One thing that came up several times recently while discussing potential travel plans with potential travel buddies was the topic of buying a car. A friend of mine would love to go on a U.S. road trip with me – but not just any road trip, a road trip of epic proportions like this one recently featured in the Washington Post, with 50 stops in all 48 Lower States. A road trip like this would take us at least three months, and we were talking about buying a used car for it rather than paying exorbitant rental fees plus insurance. I’ve often seen used cars on sale for less than $2,000, which would be pretty much the same you’d pay for a rental for that amount of time – and you can sell the car afterwards if you treat it with care.
Another place where buying a car instead of renting one is popular is Australia.
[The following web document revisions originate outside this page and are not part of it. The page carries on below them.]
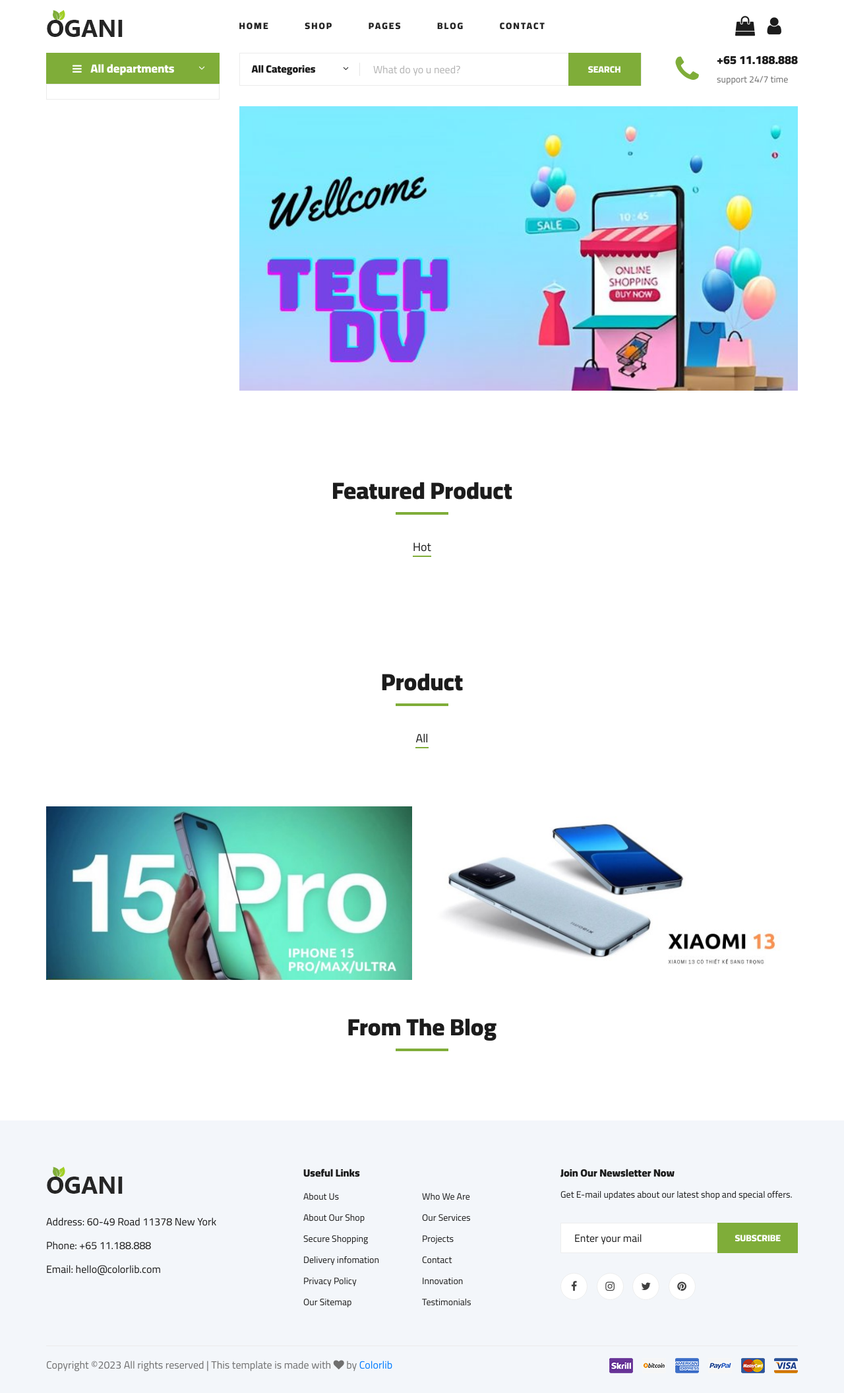
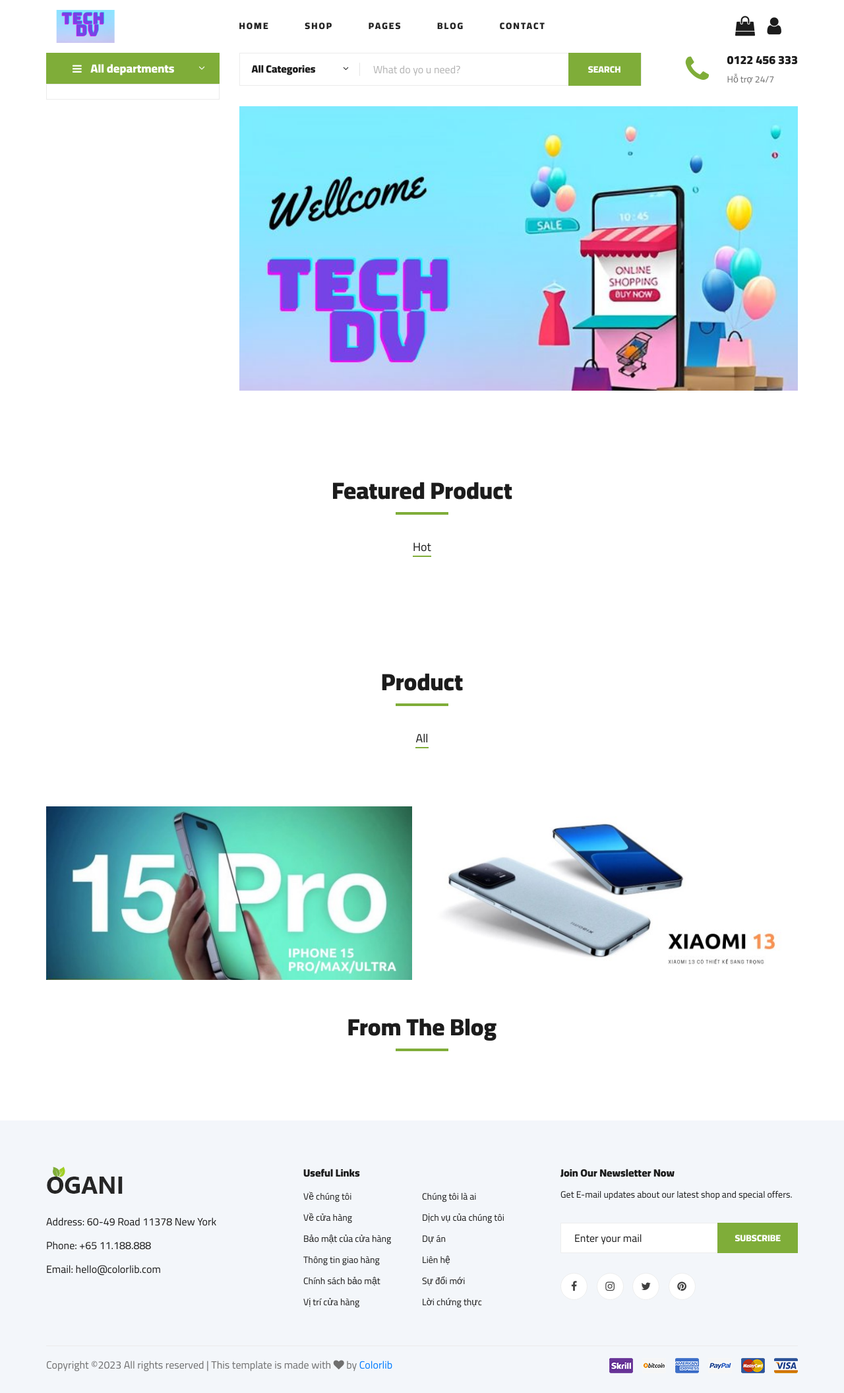
Before and after one commit to raikiph/technology, a PHP site: page /technology/ in a window 1280 px wide. Shown: the whole page at 66% size. Run offline with PHP 8.4, Linux system fonts and the light colour scheme; data that the repository does not hold is empty; some libraries are stand-ins or nearby versions.

Commit message:
codeupdate

```diff
--- a/app/view/admin/dashboard.php
+++ b/app/view/admin/dashboard.php
@@ -1 +1,4 @@
-<h2>welcome to dashboard</h2>
+    <div class="mx-3">
+        <h2>Chao mung ban den trang admin</h2>
+        <button type="button" class="btn btn-info"><a style="color: white;text-decoration:none;" href="<?php echo BASE_URL ?>/login/loginout">Dang xuat </a></button>
+    </div>
--- a/app/view/admin/login.php
+++ b/app/view/admin/login.php
@@ -38,6 +38,11 @@
         <div class="input-field">
             <input type="submit" name="login" class="submit" value="Login" id="">
         </div>
+        <div class="input-field" style="margin-top: 10px;">
+        <button class="submit"><a style="color: black;text-decoration:none;" href="<?php echo BASE_URL?>">
+            Trang chu mua hang</a>
+        </button>
+        </div>
 
         <div class="two-col">
             <div class="one">
--- a/app/view/admin/menu.php
+++ b/app/view/admin/menu.php
@@ -56,9 +56,6 @@
                 <li><a class="dropdown-item" href="<?php echo BASE_URL ?>/order">Liet ke</a></li>
              </ul>
             </li>
-            <li class="nav-item">
-              <a class="nav-link active" aria-current="page" href="<?php echo BASE_URL ?>/login/loginout">Dang xuat</a>
-            </li>
           </ul>
         </div>
       </div>
--- a/app/view/footer.php
+++ b/app/view/footer.php
@@ -50,20 +50,20 @@
                     <div class="footer__widget">
                         <h6>Useful Links</h6>
                         <ul>
-                            <li><a href="#">About Us</a></li>
-                            <li><a href="#">About Our Shop</a></li>
-                            <li><a href="#">Secure Shopping</a></li>
-                            <li><a href="#">Delivery infomation</a></li>
-                            <li><a href="#">Privacy Policy</a></li>
-                            <li><a href="#">Our Sitemap</a></li>
+                            <li><a href="#">Về chúng tôi</a></li>
+                            <li><a href="#">Về cửa hàng</a></li>
+                            <li><a href="#">Bảo mật của cửa hàng</a></li>
+                            <li><a href="#">Thông tin giao hàng</a></li>
+                            <li><a href="#">Chính sách bảo mật</a></li>
+                            <li><a href="#">Vị trí cửa hàng</a></li>
                         </ul>
                         <ul>
-                            <li><a href="#">Who We Are</a></li>
-                            <li><a href="#">Our Services</a></li>
-                            <li><a href="#">Projects</a></li>
-                            <li><a href="#">Contact</a></li>
-                            <li><a href="#">Innovation</a></li>
-                            <li><a href="#">Testimonials</a></li>
+                            <li><a href="#">Chúng tôi là ai</a></li>
+                            <li><a href="#">Dịch vụ của chúng tôi</a></li>
+                            <li><a href="#">Dự án</a></li>
+                            <li><a href="#">Liên hệ</a></li>
+                            <li><a href="#">Sự đổi mới</a></li>
+                            <li><a href="#">Lời chứng thực</a></li>
                         </ul>
                     </div>
                 </div>
--- a/app/view/header.php
+++ b/app/view/header.php
@@ -65,7 +65,7 @@
             <div class="row">
                 <div class="col-lg-3">
                     <div class="header__logo">
-                        <a href="./index.html"><img src="/technology/public/img/logo.png" alt=""></a>
+                        <a href="<?php echo BASE_URL?>"><img src="/technology/public/img/logov2.png" alt=""></a>
                     </div>
                 </div>
                 <div class="col-lg-6">
@@ -159,8 +159,8 @@
                                 <i class="fa fa-phone"></i>
                             </div>
                             <div class="hero__search__phone__text">
-                                <h5>+65 11.188.888</h5>
-                                <span>support 24/7 time</span>
+                                <h5>0122 456 333</h5>
+                                <span>Hỗ trợ 24/7</span>
                             </div>
                         </div>
                     </div>
--- a/app/view/slider.php
+++ b/app/view/slider.php
@@ -9,7 +9,7 @@
                         <div class="categories__item set-bg" data-setbg="">
                             <img src="<?php echo BASE_URL?>/public/upload/category/<?php echo $cate['image_category']?>" alt="">
                             <h5>
-                                <a href="<?php echo BASE_URL?>/sanpham/danhmuc/<?php echo ['id_category']?>"><?php echo $cate['title_category']?></a>
+                                <a href="<?php echo BASE_URL?>/sanpham/danhmuc/<?php echo $cate['id_category']?>"><?php echo $cate['title_category']?></a>
                             </h5>
                         </div>
                     </div>
```
Also changed, not shown: public/img/logov2.png (added).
My friends recently returned from a 1-year adventure road tripping all around Australia, for which they had bought a used camper van. Buying a camper van for a road trip is a common thing to do for travelers who are planning to tour the country extensively – and it makes total sense, just think about all the money you can save by sleeping in the van! My friends were able to sell the van afterwards which made their trip even cheaper.
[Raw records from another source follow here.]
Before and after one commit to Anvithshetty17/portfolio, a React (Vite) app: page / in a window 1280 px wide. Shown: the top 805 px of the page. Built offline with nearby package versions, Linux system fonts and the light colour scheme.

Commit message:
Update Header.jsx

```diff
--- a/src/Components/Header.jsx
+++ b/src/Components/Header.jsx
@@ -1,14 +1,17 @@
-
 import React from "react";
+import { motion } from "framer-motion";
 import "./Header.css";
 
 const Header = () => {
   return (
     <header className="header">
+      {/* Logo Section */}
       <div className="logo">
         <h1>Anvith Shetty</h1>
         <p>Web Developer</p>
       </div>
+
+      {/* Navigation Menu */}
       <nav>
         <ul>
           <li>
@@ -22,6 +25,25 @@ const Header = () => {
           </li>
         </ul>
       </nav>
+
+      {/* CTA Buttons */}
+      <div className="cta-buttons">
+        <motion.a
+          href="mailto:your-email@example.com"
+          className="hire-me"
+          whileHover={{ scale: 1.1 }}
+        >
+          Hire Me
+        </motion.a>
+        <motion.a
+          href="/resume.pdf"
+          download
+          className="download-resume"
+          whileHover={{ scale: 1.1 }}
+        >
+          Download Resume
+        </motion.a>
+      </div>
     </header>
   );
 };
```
There are some things to consider when investing money in a used car that is supposed to drive thousands of miles. The same goes for a rental car by the way – if you’re planning an epic road trip through Australia in a rental car, you want to make sure you treat it exceptionally well to avoid breakdowns and unforeseen repairs. Lonely Planet has an excellent guide to buying a used camper van in Australia – from where you can find used cars to things to consider when buying a car and which features to pay attention to. GumTree also has a great guide on buying a camper van for your Aussie road trip, which is worth checking out.
To avoid additional costs for unnecessary repairs, make sure to follow my five top tips to prevent breakdowns or the car stop working:
1) Check Your Timing Belt
This is probably the most important thing you can do, especially if you’re traveling in an older car and especially if you have only just bought it. The damage that can be done to a car when a timing belt breaks is often fatal, or at the very least cripplingly expensive. Vehicle manufacturers have different rules on when a timing belt should be changed. On some cars it can be as soon as 40,000 miles, but the average is around 60,000 miles. If you don’t know for sure that the belt has been changed you can save yourself a lot of money by taking the car into a garage and have it checked.
2) Get Regular Servicing
There are good reasons for having your car serviced on a regular basis as clogged up air and oil filters can affect the smooth running of any car. The air filter is designed to stop contaminants and debris being sucked into the engine and, if this gets clogged, it affects the fuel to air ratio and your car will start to run badly or may lose power. Dirty oil will also compromise the efficient running of the car, as the oil picks up contaminants such as carbon and metal particles when it travels around the engine. A clogged oil filter will eventually not be able to clean the oil, so regular oil and filter replacement is the least you can do to keep the car running smoothly. Since you’ll be driving the car a lot, a regular checkup is absolutely essential.
3) Watch out for Rust
The easiest way to keep the car looking pristine is to wash it regularly. Road grime, salt and grit cause corrosion, so be sure to wash these away on a regular basis and check around the bodywork for minor chips and scratches at the same time. Get these repaired straight away before they have a chance to oxidise and worsen as there’s nothing worse than a rusty looking vehicle, and you won’t get much money for it when it comes time to sell!
4) Invest In A Code Reader
There are a number of simple to use On-Board Diagnostic tools on the market now. Some of them even allow you to do health checks on your car. For example, a warning light on the dashboard can mean any number of problems, whereas a code reader can help you make sense of what the problem is and can help avoid a problem becoming worse by alerting you to what it is.
5) Check Your Fluid Levels
You can avoid many problems by doing this yourself and your car’s handbook will show how to do this. Check that the oil level doesn’t get too low and top it up if needed but, at the same time, check the brake fluid, steering fluid levels and the water level in the radiator expansion tank as well. When traveling long distances and using the car every day, I’d recommend checking your fluid levels once a week.